Sometimes, though, that’s not the case. There’s hits and misses, and the book I’ll be discussing today is one of the misses.
A Short History of the Donghak Peasant Revolution by Soonchul Shin and Jinyoung Lee (translated by Rohini Singh and Chongmin Lee) is probably not for you if you’re interested in quality historical discussion of the Donghak Rebellion. Despite the title of this book, I feel it should not be considered a revolution since it was fairly rapidly put down; not even the Taipings earned the title of “revolution,” and they not only took over a third of China, but also kept their movement going for a decade and a half. The comparison is apt: the 1894 Donghak Rebellion actually is the Korean equivalent of the Taiping Rebellion (with a slight seasoning of Boxers Rebellion thrown in), complete with a religious cult, widespread peasant involvement, and a cruddy, oppressive monarchy trying to suppress it. The connection between cult religious groups and peasant uprisings fascinates me, as does the conditions which drive the downtrodden to revolt instead of just putting up with their lot. What could be more fascinating?
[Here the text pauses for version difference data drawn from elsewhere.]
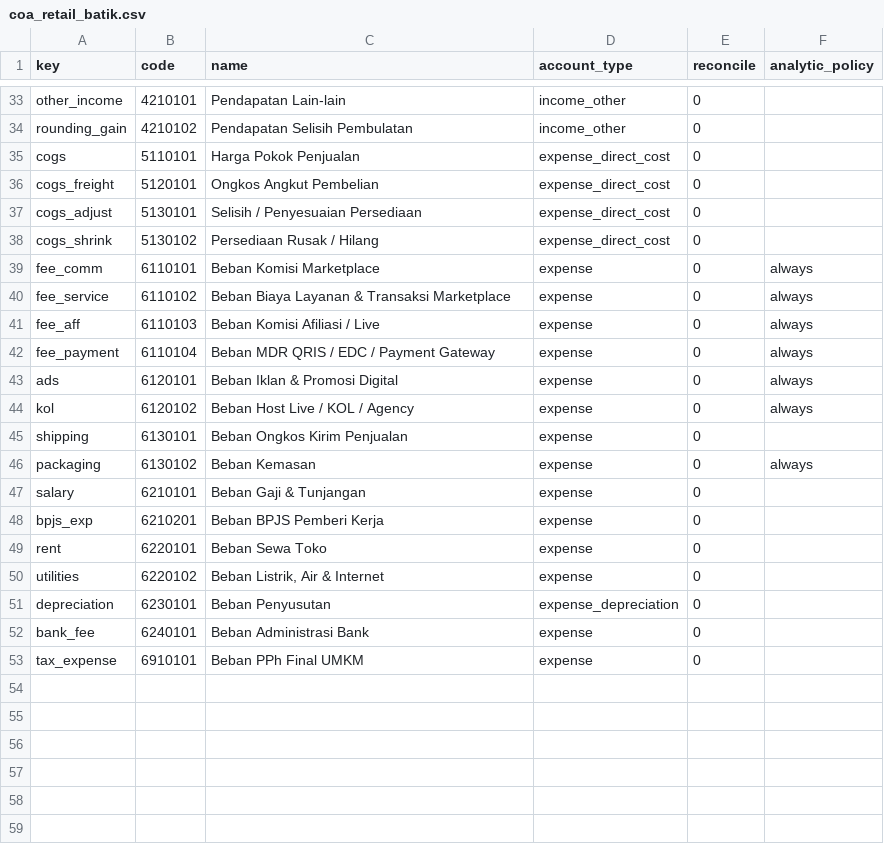
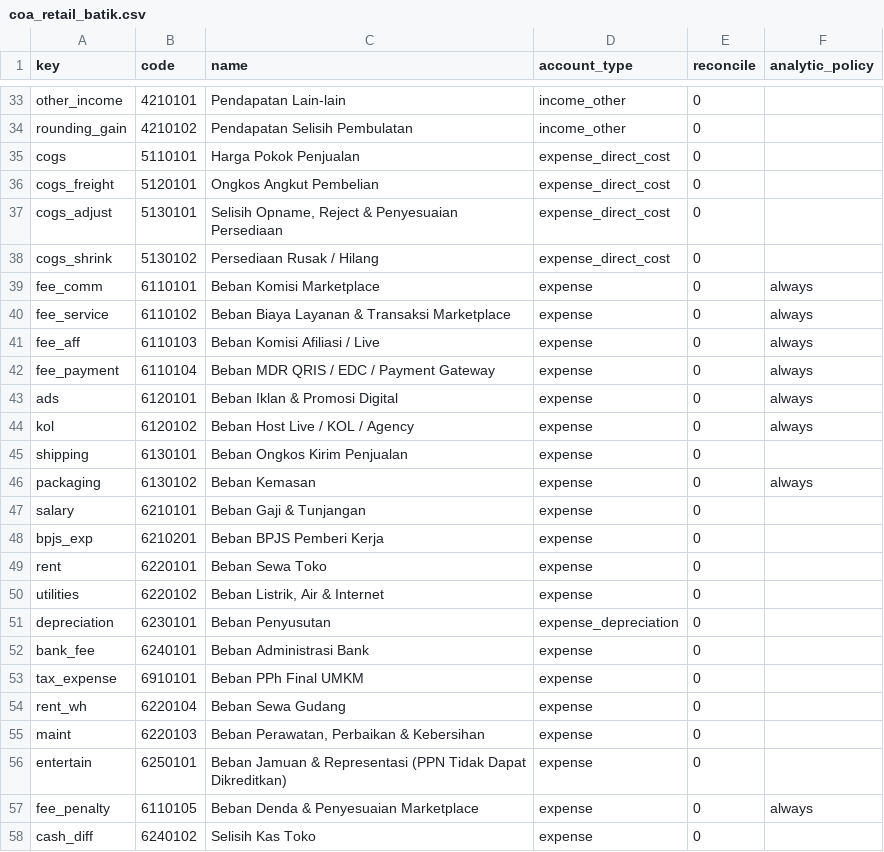
Before and after one commit to frankiezz1988/klambi-batik-odoo, a CSV file: data/coa_retail_batik.csv, drawn as a sheet; only a part is shown, gaps mark what is left out.

Commit message:
(Batch) Restructure data seed untuk kebutuhan Demo

```diff
--- a/data/coa_retail_batik.csv
+++ b/data/coa_retail_batik.csv
@@ -36,3 +36,3 @@ cogs,5110101,Harga Pokok Penjualan,expense_direct_cost,0,
 cogs_freight,5120101,Ongkos Angkut Pembelian,expense_direct_cost,0,
-cogs_adjust,5130101,Selisih / Penyesuaian Persediaan,expense_direct_cost,0,
+cogs_adjust,5130101,"Selisih Opname, Reject & Penyesuaian Persediaan",expense_direct_cost,0,
 cogs_shrink,5130102,Persediaan Rusak / Hilang,expense_direct_cost,0,
@@ -53 +53,6 @@ bank_fee,6240101,Beban Administrasi Bank,expense,0,
 tax_expense,6910101,Beban PPh Final UMKM,expense,0,
+rent_wh,6220104,Beban Sewa Gudang,expense,0,
+maint,6220103,"Beban Perawatan, Perbaikan & Kebersihan",expense,0,
+entertain,6250101,Beban Jamuan & Representasi (PPN Tidak Dapat Dikreditkan),expense,0,
+fee_penalty,6110105,Beban Denda & Penyesuaian Marketplace,expense,0,always
+cash_diff,6240102,Selisih Kas Toko,expense,0,
```
Also changed, not shown: 28 other files.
Yet somehow Shin and Lee (it would be unfair to blame the translators, I suspect) manage to reduce it to the point where it’s boring, and the problem is completely in how the story is told. No only is its treatment dull, but it is also obtuse at times, and openly partisan.